Detected change data:
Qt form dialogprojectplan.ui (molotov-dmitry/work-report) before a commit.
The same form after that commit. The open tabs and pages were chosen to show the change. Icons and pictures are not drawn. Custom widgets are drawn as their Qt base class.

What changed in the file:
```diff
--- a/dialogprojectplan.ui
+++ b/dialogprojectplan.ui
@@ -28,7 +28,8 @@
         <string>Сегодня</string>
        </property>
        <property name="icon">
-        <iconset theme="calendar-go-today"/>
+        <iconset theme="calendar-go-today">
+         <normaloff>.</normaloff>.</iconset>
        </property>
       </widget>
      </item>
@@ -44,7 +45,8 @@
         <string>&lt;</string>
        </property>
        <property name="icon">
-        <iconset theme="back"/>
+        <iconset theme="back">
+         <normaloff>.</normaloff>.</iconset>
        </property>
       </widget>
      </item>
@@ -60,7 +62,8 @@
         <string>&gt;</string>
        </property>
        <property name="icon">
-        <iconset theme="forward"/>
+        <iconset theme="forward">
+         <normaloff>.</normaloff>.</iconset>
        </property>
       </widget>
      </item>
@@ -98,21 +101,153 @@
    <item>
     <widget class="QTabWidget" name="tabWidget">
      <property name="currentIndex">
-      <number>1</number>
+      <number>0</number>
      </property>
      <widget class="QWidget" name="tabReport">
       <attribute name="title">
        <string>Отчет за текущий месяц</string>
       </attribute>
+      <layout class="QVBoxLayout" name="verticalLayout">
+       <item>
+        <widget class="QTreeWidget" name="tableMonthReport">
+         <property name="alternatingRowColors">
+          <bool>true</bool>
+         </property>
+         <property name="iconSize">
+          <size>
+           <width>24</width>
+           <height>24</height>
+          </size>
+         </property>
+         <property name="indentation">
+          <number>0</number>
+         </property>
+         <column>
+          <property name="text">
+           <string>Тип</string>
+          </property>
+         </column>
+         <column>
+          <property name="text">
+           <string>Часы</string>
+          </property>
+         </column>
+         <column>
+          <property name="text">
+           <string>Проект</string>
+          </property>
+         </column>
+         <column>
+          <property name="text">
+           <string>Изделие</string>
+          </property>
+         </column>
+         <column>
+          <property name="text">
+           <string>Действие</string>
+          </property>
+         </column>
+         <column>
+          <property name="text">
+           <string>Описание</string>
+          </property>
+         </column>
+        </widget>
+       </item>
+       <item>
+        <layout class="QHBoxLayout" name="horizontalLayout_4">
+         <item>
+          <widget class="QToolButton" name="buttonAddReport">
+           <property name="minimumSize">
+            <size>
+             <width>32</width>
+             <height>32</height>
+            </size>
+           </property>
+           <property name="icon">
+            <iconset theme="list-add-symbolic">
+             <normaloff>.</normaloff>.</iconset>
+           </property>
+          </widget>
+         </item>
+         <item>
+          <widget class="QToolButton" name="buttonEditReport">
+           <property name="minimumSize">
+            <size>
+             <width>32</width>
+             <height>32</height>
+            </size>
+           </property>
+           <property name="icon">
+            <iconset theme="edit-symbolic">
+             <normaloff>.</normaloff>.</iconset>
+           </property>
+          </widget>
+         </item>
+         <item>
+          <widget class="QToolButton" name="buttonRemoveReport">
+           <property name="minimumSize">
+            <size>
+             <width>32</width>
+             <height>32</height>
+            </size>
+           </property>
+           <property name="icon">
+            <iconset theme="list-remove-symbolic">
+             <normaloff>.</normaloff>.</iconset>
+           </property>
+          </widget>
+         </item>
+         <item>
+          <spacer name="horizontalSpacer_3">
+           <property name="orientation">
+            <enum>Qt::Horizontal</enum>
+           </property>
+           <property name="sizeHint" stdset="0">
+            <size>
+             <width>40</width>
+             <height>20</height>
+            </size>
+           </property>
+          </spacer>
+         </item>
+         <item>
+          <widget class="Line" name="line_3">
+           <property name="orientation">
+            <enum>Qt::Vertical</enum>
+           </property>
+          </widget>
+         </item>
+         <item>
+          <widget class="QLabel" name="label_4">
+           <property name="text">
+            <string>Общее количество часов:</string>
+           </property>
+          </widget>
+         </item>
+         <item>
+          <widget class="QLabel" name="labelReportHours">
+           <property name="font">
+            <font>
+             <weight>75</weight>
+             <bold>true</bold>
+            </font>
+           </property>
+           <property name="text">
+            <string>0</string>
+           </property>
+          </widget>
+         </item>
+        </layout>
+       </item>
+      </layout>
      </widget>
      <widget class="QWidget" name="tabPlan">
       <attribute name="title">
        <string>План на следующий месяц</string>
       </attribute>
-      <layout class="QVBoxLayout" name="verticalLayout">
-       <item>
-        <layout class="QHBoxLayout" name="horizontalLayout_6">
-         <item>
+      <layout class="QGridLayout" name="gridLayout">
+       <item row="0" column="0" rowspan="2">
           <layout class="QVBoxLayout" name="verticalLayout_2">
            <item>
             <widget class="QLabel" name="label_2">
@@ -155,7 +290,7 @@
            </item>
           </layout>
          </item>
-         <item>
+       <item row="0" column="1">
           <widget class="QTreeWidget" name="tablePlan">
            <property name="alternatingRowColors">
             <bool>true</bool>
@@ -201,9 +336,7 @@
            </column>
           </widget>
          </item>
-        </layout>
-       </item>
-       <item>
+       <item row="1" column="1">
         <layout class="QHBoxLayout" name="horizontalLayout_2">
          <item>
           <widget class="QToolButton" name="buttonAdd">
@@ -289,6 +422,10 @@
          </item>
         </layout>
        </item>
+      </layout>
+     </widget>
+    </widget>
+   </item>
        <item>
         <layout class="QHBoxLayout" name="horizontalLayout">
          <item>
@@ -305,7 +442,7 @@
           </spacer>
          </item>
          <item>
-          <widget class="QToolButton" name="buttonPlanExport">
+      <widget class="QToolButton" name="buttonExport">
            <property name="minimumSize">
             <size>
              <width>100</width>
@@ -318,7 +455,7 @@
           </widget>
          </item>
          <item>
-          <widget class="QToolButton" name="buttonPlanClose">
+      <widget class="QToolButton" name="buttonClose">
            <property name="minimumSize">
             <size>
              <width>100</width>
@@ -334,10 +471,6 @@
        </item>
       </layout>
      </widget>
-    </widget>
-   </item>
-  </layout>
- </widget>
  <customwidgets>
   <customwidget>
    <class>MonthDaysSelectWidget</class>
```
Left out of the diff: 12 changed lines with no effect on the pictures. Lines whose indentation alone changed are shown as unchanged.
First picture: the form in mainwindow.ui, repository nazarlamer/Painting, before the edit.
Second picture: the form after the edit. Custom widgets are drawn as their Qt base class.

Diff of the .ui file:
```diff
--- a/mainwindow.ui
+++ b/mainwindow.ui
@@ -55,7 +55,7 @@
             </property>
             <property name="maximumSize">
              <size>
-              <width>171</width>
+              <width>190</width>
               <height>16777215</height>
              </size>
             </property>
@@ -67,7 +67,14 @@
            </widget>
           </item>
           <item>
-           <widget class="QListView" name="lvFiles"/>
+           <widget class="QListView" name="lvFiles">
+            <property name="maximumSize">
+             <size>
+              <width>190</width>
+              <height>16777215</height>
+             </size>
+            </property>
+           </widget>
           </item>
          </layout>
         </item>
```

**WHAT IS NEEDED:**
Count how many lines in the records above hold the word "QHBoxLayout", and answer with that number alone.

**WRITTEN REPLY:**
4